WHAT YOU HAVE TO DO
Would you set down every entry again, exactly as written?

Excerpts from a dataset
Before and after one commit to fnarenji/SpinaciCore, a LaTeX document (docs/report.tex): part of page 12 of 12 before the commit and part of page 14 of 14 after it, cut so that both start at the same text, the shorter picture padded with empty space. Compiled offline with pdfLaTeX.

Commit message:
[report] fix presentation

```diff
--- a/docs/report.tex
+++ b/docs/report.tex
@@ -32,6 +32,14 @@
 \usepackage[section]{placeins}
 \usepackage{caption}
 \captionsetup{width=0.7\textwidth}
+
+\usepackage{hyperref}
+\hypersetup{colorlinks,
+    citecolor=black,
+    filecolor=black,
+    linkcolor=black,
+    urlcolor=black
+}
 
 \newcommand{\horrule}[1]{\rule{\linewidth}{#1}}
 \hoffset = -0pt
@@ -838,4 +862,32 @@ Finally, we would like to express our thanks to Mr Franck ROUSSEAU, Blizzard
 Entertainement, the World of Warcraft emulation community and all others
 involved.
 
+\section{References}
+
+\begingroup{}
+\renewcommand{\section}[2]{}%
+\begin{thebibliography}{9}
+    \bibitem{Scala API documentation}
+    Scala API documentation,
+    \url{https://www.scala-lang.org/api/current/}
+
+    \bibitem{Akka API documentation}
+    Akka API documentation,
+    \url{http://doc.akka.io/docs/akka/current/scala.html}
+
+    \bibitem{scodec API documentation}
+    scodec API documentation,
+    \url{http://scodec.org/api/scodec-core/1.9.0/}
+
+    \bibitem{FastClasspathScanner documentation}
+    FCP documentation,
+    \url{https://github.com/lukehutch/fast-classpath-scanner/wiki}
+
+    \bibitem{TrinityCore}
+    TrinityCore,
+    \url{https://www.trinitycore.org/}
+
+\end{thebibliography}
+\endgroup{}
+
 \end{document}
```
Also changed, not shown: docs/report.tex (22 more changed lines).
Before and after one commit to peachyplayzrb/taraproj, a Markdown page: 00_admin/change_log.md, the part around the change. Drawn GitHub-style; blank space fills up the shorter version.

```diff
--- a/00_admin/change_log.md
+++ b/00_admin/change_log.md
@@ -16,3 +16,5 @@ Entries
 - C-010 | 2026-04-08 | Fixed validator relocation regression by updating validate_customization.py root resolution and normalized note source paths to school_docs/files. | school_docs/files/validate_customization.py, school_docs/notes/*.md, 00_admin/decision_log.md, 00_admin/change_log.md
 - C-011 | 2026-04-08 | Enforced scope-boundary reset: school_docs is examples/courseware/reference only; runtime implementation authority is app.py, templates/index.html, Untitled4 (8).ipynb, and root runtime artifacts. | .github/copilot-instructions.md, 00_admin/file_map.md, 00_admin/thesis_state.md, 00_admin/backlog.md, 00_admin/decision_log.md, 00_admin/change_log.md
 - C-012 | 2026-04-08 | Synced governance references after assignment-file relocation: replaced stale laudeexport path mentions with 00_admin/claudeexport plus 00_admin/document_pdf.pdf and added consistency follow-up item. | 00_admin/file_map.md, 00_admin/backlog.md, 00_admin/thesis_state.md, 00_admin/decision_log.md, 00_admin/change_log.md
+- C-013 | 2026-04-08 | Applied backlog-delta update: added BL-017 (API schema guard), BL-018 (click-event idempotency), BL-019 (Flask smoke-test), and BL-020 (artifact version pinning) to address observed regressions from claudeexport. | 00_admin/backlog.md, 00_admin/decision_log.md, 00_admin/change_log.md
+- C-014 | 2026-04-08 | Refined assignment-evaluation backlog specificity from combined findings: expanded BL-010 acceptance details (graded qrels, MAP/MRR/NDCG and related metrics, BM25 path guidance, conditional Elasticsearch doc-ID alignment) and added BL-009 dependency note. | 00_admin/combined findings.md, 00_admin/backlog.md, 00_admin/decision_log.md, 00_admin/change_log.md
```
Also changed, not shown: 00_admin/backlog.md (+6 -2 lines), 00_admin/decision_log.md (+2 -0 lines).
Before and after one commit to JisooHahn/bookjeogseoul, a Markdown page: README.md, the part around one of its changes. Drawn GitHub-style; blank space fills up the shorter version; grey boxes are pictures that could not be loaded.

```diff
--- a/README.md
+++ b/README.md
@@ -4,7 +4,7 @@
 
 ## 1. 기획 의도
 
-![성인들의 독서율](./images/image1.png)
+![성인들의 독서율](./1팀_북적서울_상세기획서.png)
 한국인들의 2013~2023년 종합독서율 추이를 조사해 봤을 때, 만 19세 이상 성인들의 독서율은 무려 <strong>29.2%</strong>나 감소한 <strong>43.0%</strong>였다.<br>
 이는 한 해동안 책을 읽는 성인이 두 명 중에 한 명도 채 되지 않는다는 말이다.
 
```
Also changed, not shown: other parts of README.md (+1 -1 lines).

EXERCISE SOLUTION
Before and after one commit to fnarenji/SpinaciCore, a LaTeX document (docs/report.tex): part of page 12 of 12 before the commit and part of page 14 of 14 after it, cut so that both start at the same text, the shorter picture padded with empty space. Compiled offline with pdfLaTeX.

Commit message:
[report] fix presentation

```diff
--- a/docs/report.tex
+++ b/docs/report.tex
@@ -32,6 +32,14 @@
 \usepackage[section]{placeins}
 \usepackage{caption}
 \captionsetup{width=0.7\textwidth}
+
+\usepackage{hyperref}
+\hypersetup{colorlinks,
+    citecolor=black,
+    filecolor=black,
+    linkcolor=black,
+    urlcolor=black
+}
 
 \newcommand{\horrule}[1]{\rule{\linewidth}{#1}}
 \hoffset = -0pt
@@ -838,4 +862,32 @@ Finally, we would like to express our thanks to Mr Franck ROUSSEAU, Blizzard
 Entertainement, the World of Warcraft emulation community and all others
 involved.
 
+\section{References}
+
+\begingroup{}
+\renewcommand{\section}[2]{}%
+\begin{thebibliography}{9}
+    \bibitem{Scala API documentation}
+    Scala API documentation,
+    \url{https://www.scala-lang.org/api/current/}
+
+    \bibitem{Akka API documentation}
+    Akka API documentation,
+    \url{http://doc.akka.io/docs/akka/current/scala.html}
+
+    \bibitem{scodec API documentation}
+    scodec API documentation,
+    \url{http://scodec.org/api/scodec-core/1.9.0/}
+
+    \bibitem{FastClasspathScanner documentation}
+    FCP documentation,
+    \url{https://github.com/lukehutch/fast-classpath-scanner/wiki}
+
+    \bibitem{TrinityCore}
+    TrinityCore,
+    \url{https://www.trinitycore.org/}
+
+\end{thebibliography}
+\endgroup{}
+
 \end{document}
```
Also changed, not shown: docs/report.tex (22 more changed lines).
Before and after one commit to peachyplayzrb/taraproj, a Markdown page: 00_admin/change_log.md, the part around the change. Drawn GitHub-style; blank space fills up the shorter version.

```diff
--- a/00_admin/change_log.md
+++ b/00_admin/change_log.md
@@ -16,3 +16,5 @@ Entries
 - C-010 | 2026-04-08 | Fixed validator relocation regression by updating validate_customization.py root resolution and normalized note source paths to school_docs/files. | school_docs/files/validate_customization.py, school_docs/notes/*.md, 00_admin/decision_log.md, 00_admin/change_log.md
 - C-011 | 2026-04-08 | Enforced scope-boundary reset: school_docs is examples/courseware/reference only; runtime implementation authority is app.py, templates/index.html, Untitled4 (8).ipynb, and root runtime artifacts. | .github/copilot-instructions.md, 00_admin/file_map.md, 00_admin/thesis_state.md, 00_admin/backlog.md, 00_admin/decision_log.md, 00_admin/change_log.md
 - C-012 | 2026-04-08 | Synced governance references after assignment-file relocation: replaced stale laudeexport path mentions with 00_admin/claudeexport plus 00_admin/document_pdf.pdf and added consistency follow-up item. | 00_admin/file_map.md, 00_admin/backlog.md, 00_admin/thesis_state.md, 00_admin/decision_log.md, 00_admin/change_log.md
+- C-013 | 2026-04-08 | Applied backlog-delta update: added BL-017 (API schema guard), BL-018 (click-event idempotency), BL-019 (Flask smoke-test), and BL-020 (artifact version pinning) to address observed regressions from claudeexport. | 00_admin/backlog.md, 00_admin/decision_log.md, 00_admin/change_log.md
+- C-014 | 2026-04-08 | Refined assignment-evaluation backlog specificity from combined findings: expanded BL-010 acceptance details (graded qrels, MAP/MRR/NDCG and related metrics, BM25 path guidance, conditional Elasticsearch doc-ID alignment) and added BL-009 dependency note. | 00_admin/combined findings.md, 00_admin/backlog.md, 00_admin/decision_log.md, 00_admin/change_log.md
```
Also changed, not shown: 00_admin/backlog.md (+6 -2 lines), 00_admin/decision_log.md (+2 -0 lines).
Before and after one commit to JisooHahn/bookjeogseoul, a Markdown page: README.md, the part around one of its changes. Drawn GitHub-style; blank space fills up the shorter version; grey boxes are pictures that could not be loaded.

```diff
--- a/README.md
+++ b/README.md
@@ -4,7 +4,7 @@
 
 ## 1. 기획 의도
 
-![성인들의 독서율](./images/image1.png)
+![성인들의 독서율](./1팀_북적서울_상세기획서.png)
 한국인들의 2013~2023년 종합독서율 추이를 조사해 봤을 때, 만 19세 이상 성인들의 독서율은 무려 <strong>29.2%</strong>나 감소한 <strong>43.0%</strong>였다.<br>
 이는 한 해동안 책을 읽는 성인이 두 명 중에 한 명도 채 되지 않는다는 말이다.
 
```
Also changed, not shown: other parts of README.md (+1 -1 lines).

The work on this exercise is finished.